I had survived the first 9 months as MOTHER. 

One of the many foggy postpartum layers was slowly lifting.

She was sleeping through the night after months of painstaking, yet completely necessary sleep training…mom-guilt still lingering. She was finally adding some weight to her “below the charts” frame and magically outgrowing some problematic silent reflux issues. She was determined to take her first steps and was on a suicide mission with each wobbly shuffle.

Google had diagnosed my daughter as a “high needs” baby and this Mama believed Mr. Google. He’d never been more accurate.

Even with so much progress, so many newly acquired skills, Mama was e-x-h-a-u-s-t-e-d. Mama was anxious. Mama overthought everything.


As a survival mechanism, my daughter and I developed a habit of meeting another mama/baby duo for mid-afternoon pick me ups, where I would indulge in chocolate 99.9% of the time. 

Part impromptu therapy session and part bonding ritual, it was during these afternoon chats that I started to fully transition into my new role as mother. 
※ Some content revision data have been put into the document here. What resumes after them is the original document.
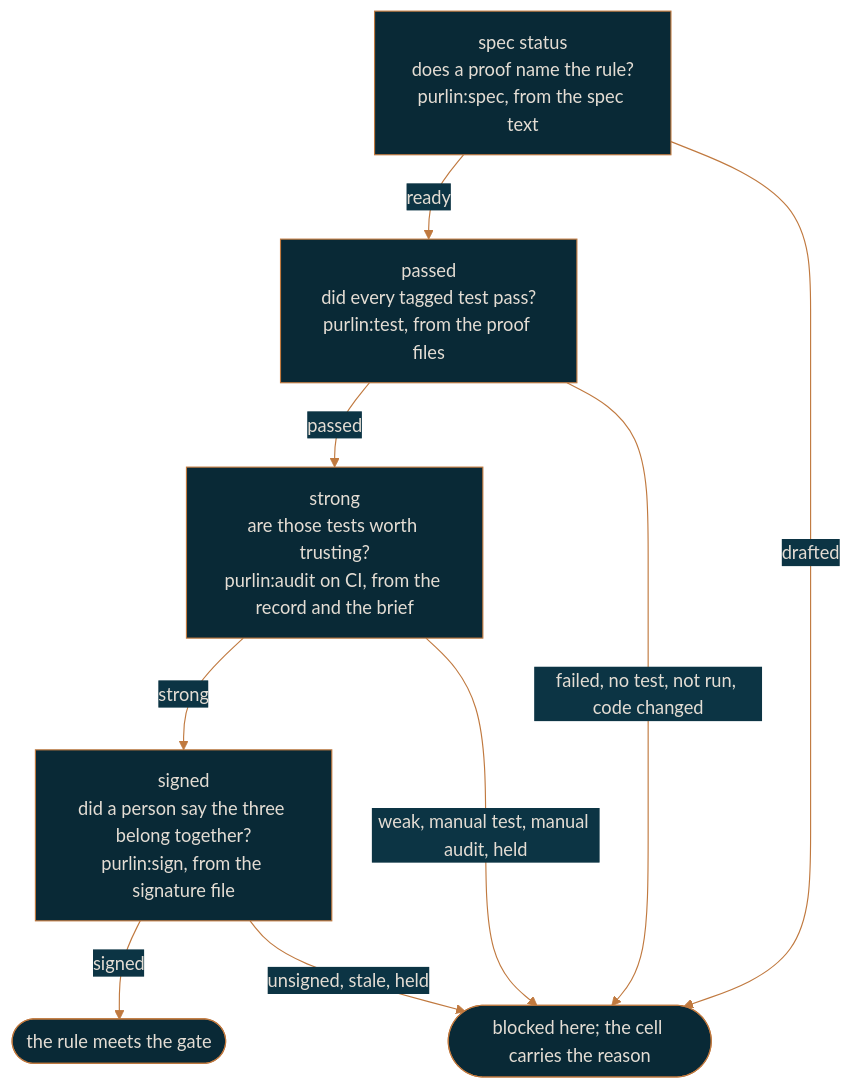
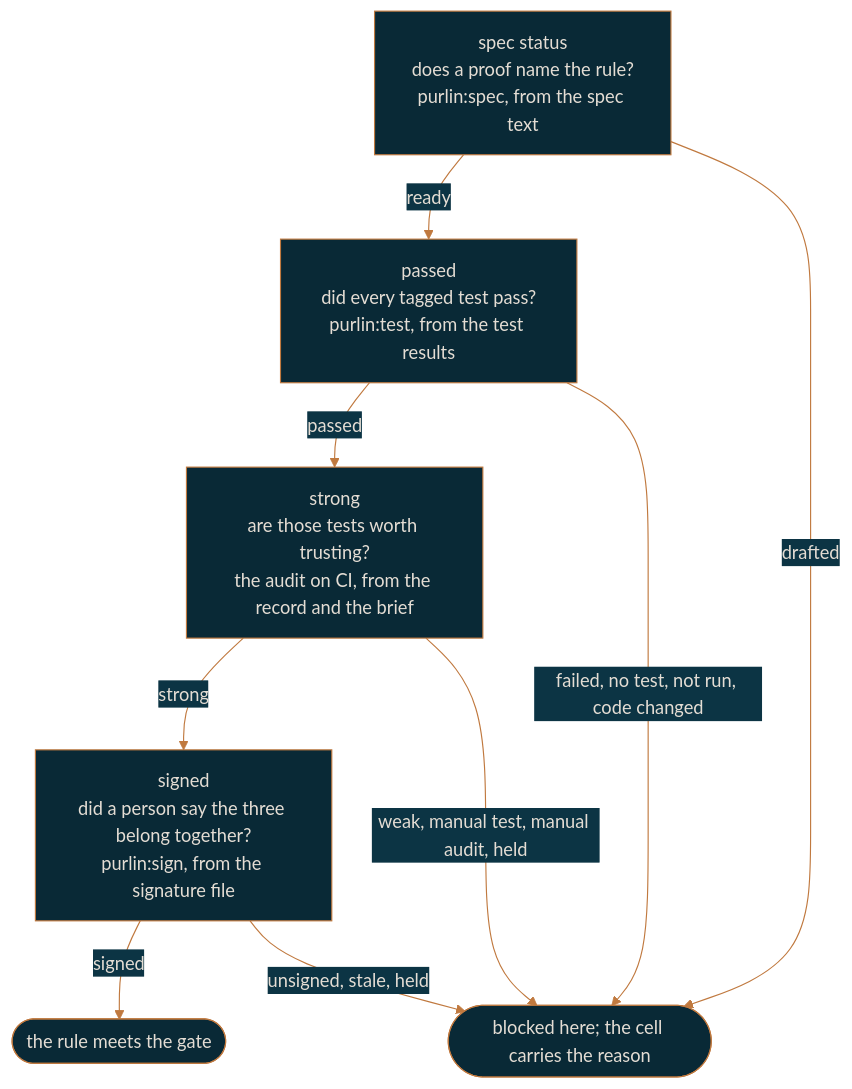
One commit to rlabarca/purlin changed the diagram in docs/how-purlin-works.md. Above: the diagram before and after it, drawn with Mermaid. The commit also changed other lines of this file and 9 other files, not shown here.

First line of the commit message:
docs: the passed workflow is spec, build, test

````diff
--- a/docs/how-purlin-works.md
+++ b/docs/how-purlin-works.md
@@ -11,19 +11,19 @@
 ```mermaid
 %%{init: {"theme": "base", "themeVariables": {"background": "#0C3444", "primaryColor": "#092936", "primaryTextColor": "#E4DDD4", "primaryBorderColor": "#C0793F", "lineColor": "#C0793F", "secondaryColor": "#0C3444", "tertiaryColor": "#092936", "fontFamily": "Arial", "textColor": "#E4DDD4"}}}%%
 flowchart TD
     Q0["spec status<br>does a proof name the rule?<br>purlin:spec, from the spec text"]
-    Q1["passed<br>did every tagged test pass?<br>purlin:test, from the proof files"]
-    Q2["strong<br>are those tests worth trusting?<br>purlin:audit on CI, from the record and the brief"]
+    Q1["passed<br>did every tagged test pass?<br>purlin:test, from the test results"]
+    Q2["strong<br>are those tests worth trusting?<br>the audit on CI, from the record and the brief"]
     Q3["signed<br>did a person say the three belong together?<br>purlin:sign, from the signature file"]
     Met(["the rule meets the gate"])
     Stop(["blocked here; the cell carries the reason"])
 
     Q0 -->|ready| Q1
     Q1 -->|passed| Q2
     Q2 -->|strong| Q3
     Q3 -->|signed| Met
     Q0 -->|drafted| Stop
     Q1 -->|"failed, no test, not run, code changed"| Stop
     Q2 -->|"weak, manual test, manual audit, held"| Stop
     Q3 -->|"unsigned, stale, held"| Stop
 ```
````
It was the comparison to another mother’s journey that acted as a mirror, allowing me to meter my own mental state.

At 9-months postpartum, we were clearly still struggling. I was NOT a “natural” at this whole mothering thing.

Most days, I was disconnected from my internal guidance system (A.K.A. mother’s intuition) and the fallout of these afternoon chats was a lot of second guessing and late night Googling. 

Why am I still feeling like this at 9-months?

Shouldn’t things be easier now that my kid is sleeping?

Why do other mothers seem to be “naturals” at this parenting thing?

Why is my baby so challenging and magical at the same time?

Will “high needs” baby turn out to be children on the spectrum?

Is this postpartum depression?

Should I be worried?

Mr. Google became my sounding board and my browser history proves that my most recurrent anxiety-driven pondering was “When do the good parts start”?

I spent a good part of the first year as a mother completely controlled by anxious thoughts, second guessing, and blood sugar spikes from all the chocolate consumption.

Maybe it was a version of PTSD or an automatic protective response to brace myself for the next shit storm, but I constantly felt wonky and I knew I couldn’t completely blame it on mom-brain or hormones. What the heck was going on?


Thankfully, I know I’m not alone in this feeling 

The problem is that mothers of today are surrounded by a suffocating amount of supposedly helpful resources and a prolific guilt culture. After overconsuming unwarranted “advice” from strangers on the internet, we tell ourselves that someone’s baby is more challenging. Their baby is more sick, more demanding, more high-needs, making us feel guilty for every feeling and thought that arises. 

She LOST her baby.

I extinguish all my feelings and silently whisper, “She’s got it worse. I’m fine. I got this.”

I recently read a statistic that says that more than 30% of women feel like this, and those are the women that actually speak up. That means that in about 1 in 3 of us are suffering in silence and THAT IS NOT OK!

I later learned that studies are showing postpartum depression hits its peak at 4 years postpartum. Are we going to accept this as truth and position it as something to look forward to? OR Can we stop acting like we have our shit together and collectively shift the paradigm?


I’ve been witness to how messy the internal dialogue can be and how easy it is for a mother’s mental state to warp. 

Diagnosed or not, I see this epidemic in every motherhood circle, on every coffee date, in every chatroom, and throughout all social platforms and I’m feeling called to help redirect conversations in a way that honors our mothers and the transition into motherhood. 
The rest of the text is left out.